Friday, January 7, 2011

Vengeance: Or Why I Love Johnnie To

Johnnie To's Vengeance hinges on the edge of perfection. Like most films by To, there is a flawless mix of action, comedy, and brotherhood. Vengeance not only exposes To's cinematic prowess, but shows that he can direct characters with rich complexities with minimal dialogue. With every glance or subtle twitch of the eye the audience already knows what the character is thinking. Vengeance relies on this because the protagonist is in a predicament. His daughters family is killed by a hit squad and he is charged to avenge them.

There is a problem though: his memory works in spurts of a few hours and sometimes minutes. Costello, played by Johnny Hallyday must take polaroids of people and write notes about them like Nolan's Memento. For a while Costello even forgets why he is even in China, which calls into question what is vengeance for? Costello doesn't even remember his daughters family being slaughtered. So why should he avenge them?

To's Confucian themes of brotherhood and fatherhood answer this question throughout the movie. Vengeance is not a personal vendetta or selfish action, it is an action which carries the weight of justice. Whether one remembers why they must avenge matters not. The importance relies on the fact that debt must be paid. Johnny To could have taken a nihilistic approach like most Hollywood films and had the thirst to kill be inspired by a relative and emotional based sense of justice. Instead To reminds the audience that our actions carry weight in the world and vengeance in a sense needs to be done to balance the world. A sort of blow your brains out karma.

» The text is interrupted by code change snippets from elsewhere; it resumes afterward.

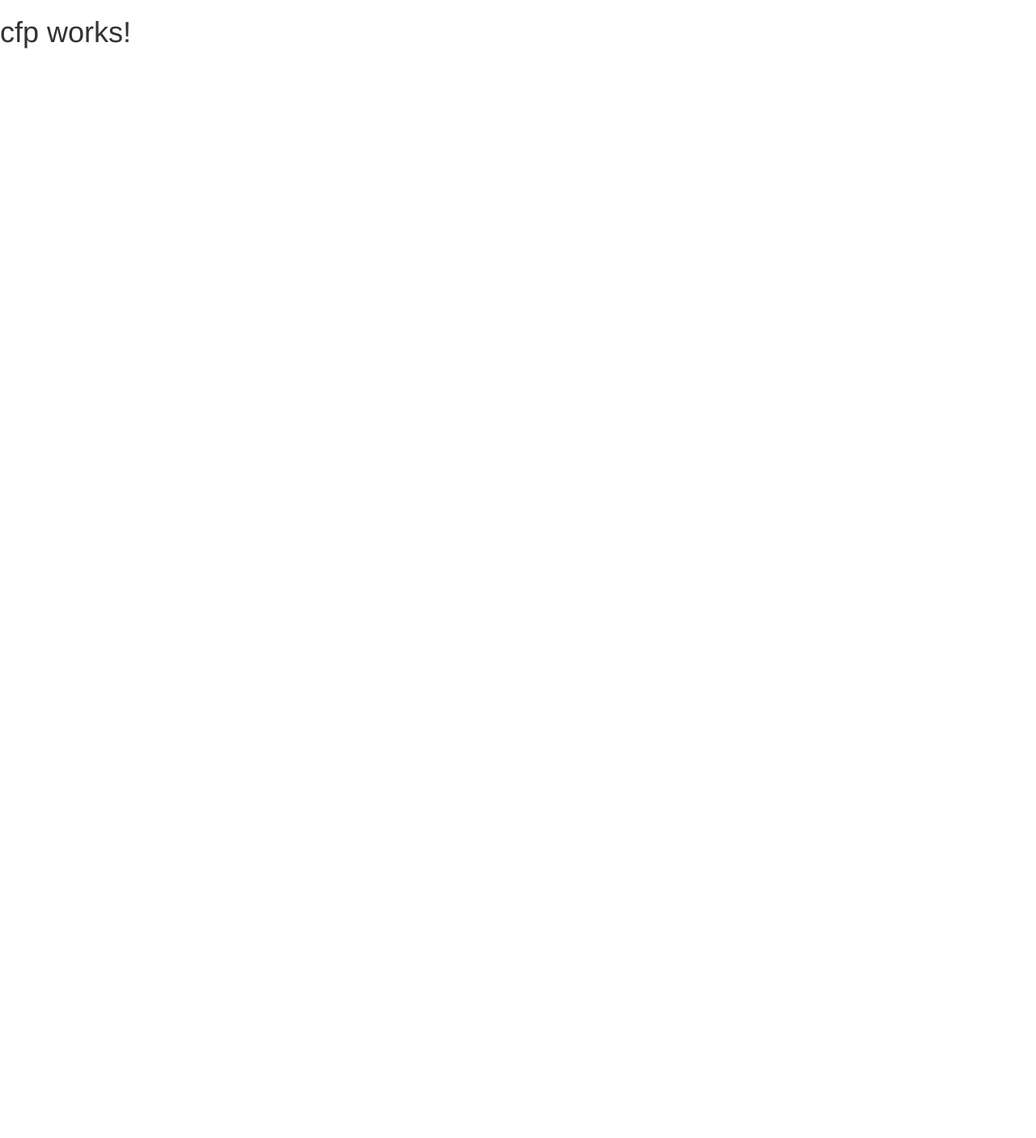
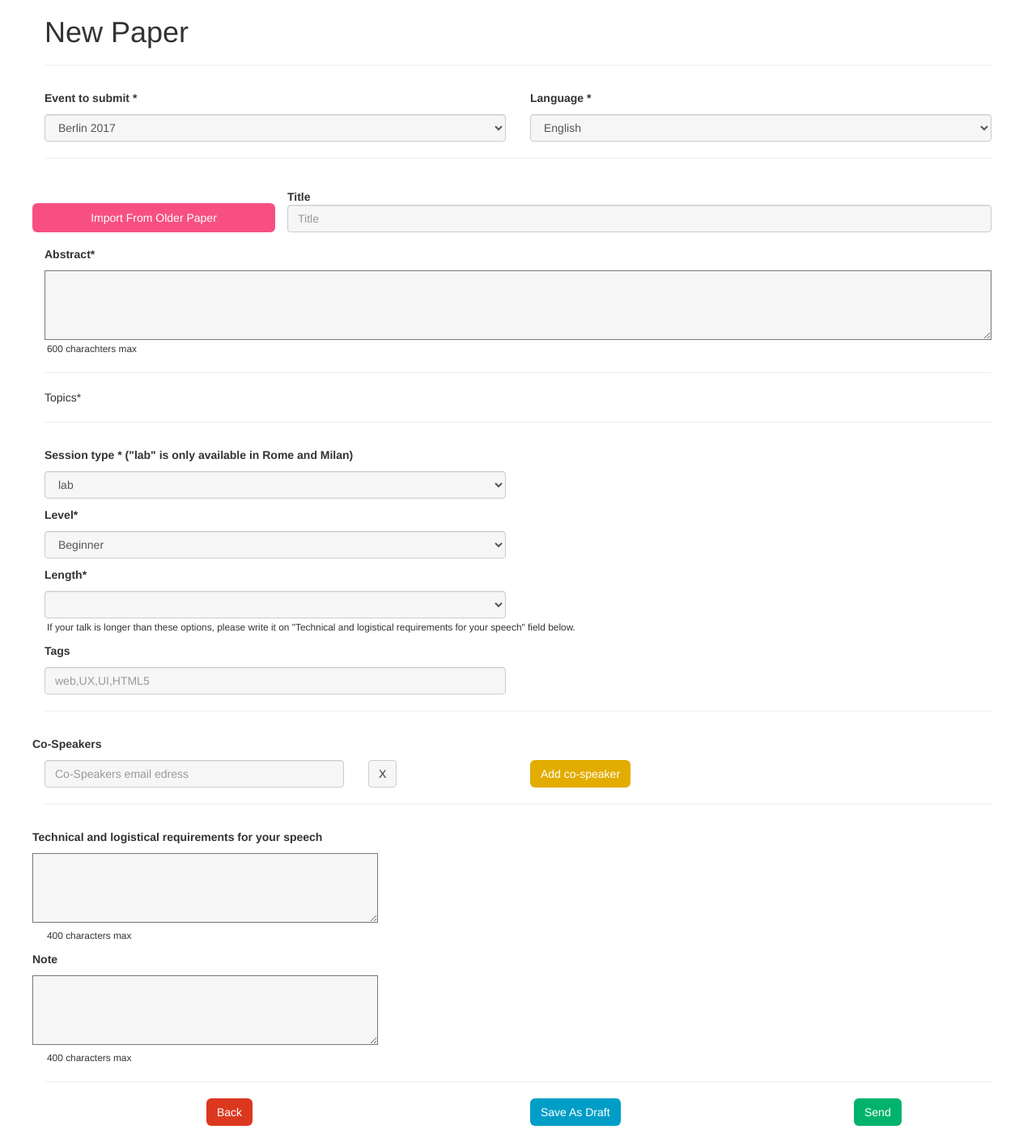
Before and after one commit to ng-swat/ng-cfp, an Angular app: page / in a window 1280 px wide. Shown: the whole page at 81% size. Before the commit the page ends 800 px from the top, so only its background shows below. Built offline with nearby package versions, Linux system fonts and the light colour scheme.

Commit message:
NewPaper

```diff
--- a/src/app/app.component.ts
+++ b/src/app/app.component.ts
@@ -3,12 +3,11 @@ import { Component } from '@angular/core';
 @Component({
   selector: 'cfp-root',
   template: `
-  <h1>
-    {{title}}
-  </h1>
+
+    <cfp-new-paper></cfp-new-paper>
+
   `,
   styles: []
 })
 export class AppComponent {
-  title = 'cfp works!';
 }
--- a/src/app/app.module.ts
+++ b/src/app/app.module.ts
@@ -4,6 +4,7 @@ import { FormsModule } from '@angular/forms';
 import { HttpModule } from '@angular/http';
 
 import { AppComponent } from './app.component';
+import {NewPaperModule} from './new-paper/new-paper.module';
 
 @NgModule({
   declarations: [
@@ -12,7 +13,8 @@ import { AppComponent } from './app.component';
   imports: [
     BrowserModule,
     FormsModule,
-    HttpModule
+    HttpModule,
+    NewPaperModule
   ],
   providers: [],
   bootstrap: [AppComponent]
--- /dev/null
+++ b/src/app/new-paper/new-paper.component.css
@@ -0,0 +1,51 @@
+label{
+  margin-bottom: 10px;
+  margin-top: 10px;
+}
+small{
+  margin-left: 1.5%;
+}
+input , textarea , select{
+  background: #F6F6F6;
+}
+
+.borderless td, .borderless th {
+  border: none;
+}
+.import-btn {
+  margin-top: 35px;
+  border: solid 1px transparent;
+  background: #F75080;
+  color: white;
+  border-radius: 6px;
+  height: 36px;
+}
+
+.co-speaker-btn {
+  border: solid 1px transparent;
+  background: #E3AC00;
+  border-radius: 6px;
+  color: white;
+}
+
+.abstract-div {
+  float: left;
+  width: 100%;
+  margin-top: 10px;
+}
+
+.bottomButtons{
+  border: solid 1px transparent;
+  border-radius: 6px;
+  color: white;
+}
+
+.back-btn{
+  background: #DB381F;
+}
+.saveAsDraft-btn{
+  background: #009EC7;
+}
+.send-btn{
+  background: #00b36c;
+}
--- /dev/null
+++ b/src/app/new-paper/new-paper.component.html
@@ -0,0 +1,218 @@
+
+
+<div class="container">
+  <div class="row">
+    <form class="form-horizontal">
+      <fieldset>
+
+        <h1>New Paper</h1>
+
+        <hr>
+
+        <div class="EventDetails">
+          <div class="row">
+            <div class="col-md-6">
+              <label for="eventToSubmit">Event to submit *</label>
+              <select id="eventToSubmit" name="declineType" class="form-control">
+                <option value="" disabled>Select...</option>
+                <option value="Berlin17">Berlin 2017</option>
+                <option value="Amsterdam17">Amsterdam 2017</option>
+                <option value="Dubai17">Dubai 2017</option>
+              </select>
+            </div>
+            <div class="col-md-6">
+              <label for="lang">Language *</label>
+              <select id="lang" name="lang" class="form-control">
+                <option value="" disabled>Select...</option>
+                <option value="Eng">English</option>
+              </select>
+            </div>
+          </div>
+        </div>
+
+
+        <hr>
+
+        <div class="SpeechDetails">
+          <div class="row">
+            <button type="button" class="col-md-3 import-btn">Import From Older Paper</button>
+            <div class="col-md-9">
+              <label class="control-label" for="title">Title</label>
+              <input id="title" name="title" placeholder="Title" class="form-control input-md" required="" type="text">
+            </div>
+          </div>
+          <div class="row">
+            <div class="col-md-12">
+              <label class="control-label" for="abstract">Abstract*</label>
+              <textarea id="abstract" class="abstract-div" maxlength="600" rows="4" cols="50">
+          </textarea>
+            </div>
+          </div>
+          <div class="row">
+            <small>600 charachters max</small>
+          </div>
+        </div>
+
+
+        <hr>
+
+
+        <div class="Topics">
+          <p>Topics*</p>
+        </div>
+
+
+        <hr>
+
+
+        <div class="SessionDetails">
+
+          <div class="row">
+            <label class="col-md-6">Session type * ("lab" is only available in Rome and
+              Milan)</label>
+          </div>
+          <div class="row">
+            <div class="col-md-6">
+              <select name="SessionType" class="form-control">
+                <option value="" disabled>Select...</option>
+                <option value="Berlin17">lab</option>
+                <option value="Amsterdam17">meetup</option>
+                <option value="Dubai17">talk</option>
+              </select>
+            </div>
+          </div>
+          <div class="row">
+
+          </div>
+
+          <div class="row">
+            <label class="col-md-6">Level*</label>
+          </div>
+          <div class="row">
+            <div class="col-md-6">
+              <select name="Level" class="form-control">
+                <option value="" disabled>Select...</option>
+                <option value="Berlin17">Beginner</option>
+                <option value="Amsterdam17">Intermediate</option>
+                <option value="Dubai17">Advanced</option>
+              </select>
+            </div>
+          </div>
+          <div class="row">
+
+          </div>
+
+          <div class="row">
+            <label class="col-md-6">Length*</label>
+          </div>
+          <div class="row">
+            <div class="col-md-6">
+              <select name="Length" class="form-control">
+
+              </select>
+            </div>
+          </div>
+          <div class="row">
+            <small>
+              If your talk is longer than these options,
+              please write it on "Technical and logistical requirements for your speech" field below.
+            </small>
+          </div>
+          <div class="row">
+
+          </div>
+          <div class="row">
+            <label class="col-md-6" for="tags">Tags</label>
+          </div>
+          <div class="row">
+            <div class="col-md-6">
+              <input id="tags" name="tags" placeholder="web,UX,UI,HTML5" class="form-control input-md" required=""
+                     type="text">
+            </div>
+          </div>
+        </div>
+
+
+        <hr>
+
+        <div class="co_speakers">
+          <div class="row">
+            <label for="tags">Co-Speakers</label>
+          </div>
+
+          <div class="row">
+
+            <div class="col-md-4">
+              <input id="tags1" name="tags" placeholder="Co-Speakers email edress" class="form-control" required=""
+                     type="text">
+            </div>
+            <div class="col-md-2">
+              <input type="button" class="btn btn-default" value="X">
+            </div>
+
+            <div class="col-md-6">
+              <input type="button" class="btn btn-default co-speaker-btn" value="Add co-speaker">
+            </div>
+          </div>
+        </div>
+
+
+        <hr>
+
+
+        <div class="RequairmentsAndNotes">
+          <div class="row">
+            <label for="requirements">Technical and logistical requirements for your speech</label>
+          </div>
+          <div class="row">
+            <textarea id="requirements" maxlength="400" rows="4" cols="50">
+            </textarea>
+          </div>
+          <div class="row">
+            <small>400 characters max</small>
+          </div>
+
+          <div class="row">
+            <label for="abstract">Note</label>
+          </div>
+          <div class="row">
+            <textarea id="note"
+                      placeholder=" Please tell us if you have particular requirements, for your laptop, internet access, audio connection..."
+                      maxlength="400" rows="4" cols="50">
+            </textarea>
+          </div>
+          <div class="row">
+            <small>400 characters max</small>
+          </div>
+        </div>
+
+
+        <hr>
+
+
+        <div class="FormButtons">
+          <div class="form-group">
+            <label class="col-md-2 control-label" for="back"></label>
+            <div class="col-md-2">
+              <button id="back" name="back" class="btn btn-default back-btn bottomButtons">Back</button>
+            </div>
+
+            <label class="col-md-2 " for="saveAsDraft"></label>
+            <div class="col-md-2">
+              <button id="saveAsDraft" name="saveAsDraft" class="btn btn-default saveAsDraft-btn bottomButtons">Save As
+                Draft
+              </button>
+            </div>
+
+            <label class="col-md-2 control-label" for="send"></label>
+            <div class="col-md-2">
+              <button id="send" name="send" class="btn btn-default send-btn bottomButtons">Send</button>
+            </div>
+          </div>
+        </div>
+
+      </fieldset>
+    </form>
+
+  </div>
+</div>
--- /dev/null
+++ b/src/app/new-paper/new-paper.component.ts
@@ -0,0 +1,17 @@
+import { Component, OnInit } from '@angular/core';
+
+
+@Component({
+  selector: 'cfp-new-paper',
+  templateUrl: './new-paper.component.html',
+  styleUrls: ['./new-paper.component.css']
+})
+export class NewPaperComponent implements OnInit {
+
+  constructor() {
+  }
+
+  ngOnInit() {
+  }
+
+}
```
Also changed, not shown: src/app/new-paper/new-paper.module.ts (added, +13 -0 lines).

Watching Vengeance is yet another breath of fresh air in contrast to the state of action films coming out of Hollywood. Instead of over budgeted messy action sequence's, To gives the audience a graceful dance of well thought-out shots and perfect visual storytelling. To trades the frantic, hand held nauseating style of y2k's action films for a reserved style, which holds on shots and lets the audience react instead of constantly guess what they just saw. In Vengeance there is a gun fight in a park which seems like a violent ballet with mixed slow motion, extremely wide shots, blended with a dance of bullets, and mist filled exit wounds. To's visual style continues to evolved and inspire awe in those who watch at his craft.
Overall I must say get out there and buy all of Johnnie To's films, skip the rental, but they are hard to find so please rent them and support pure and true action at its finest.


  1. A most excellent review. Agree 100%! It's hard to decide whether or not I like this or Exiled more - both are brilliantly shot, well-scripted, action pieces with terrific characters.

    I was most impressed by the amount of information that was communicated without dialogue, as you mentioned. Of course, the justice theme is also great.

    It seems very tough to make an action film that's exciting, beautiful, philosophical, and powerful all at the same time, but Johnny To makes it look easy!

  2. Nice review, it warms my heart to see Vengeance receiving the credit it deserves, unfortunately even many of To's fans see the film as being To lite which is pretty baffling to me.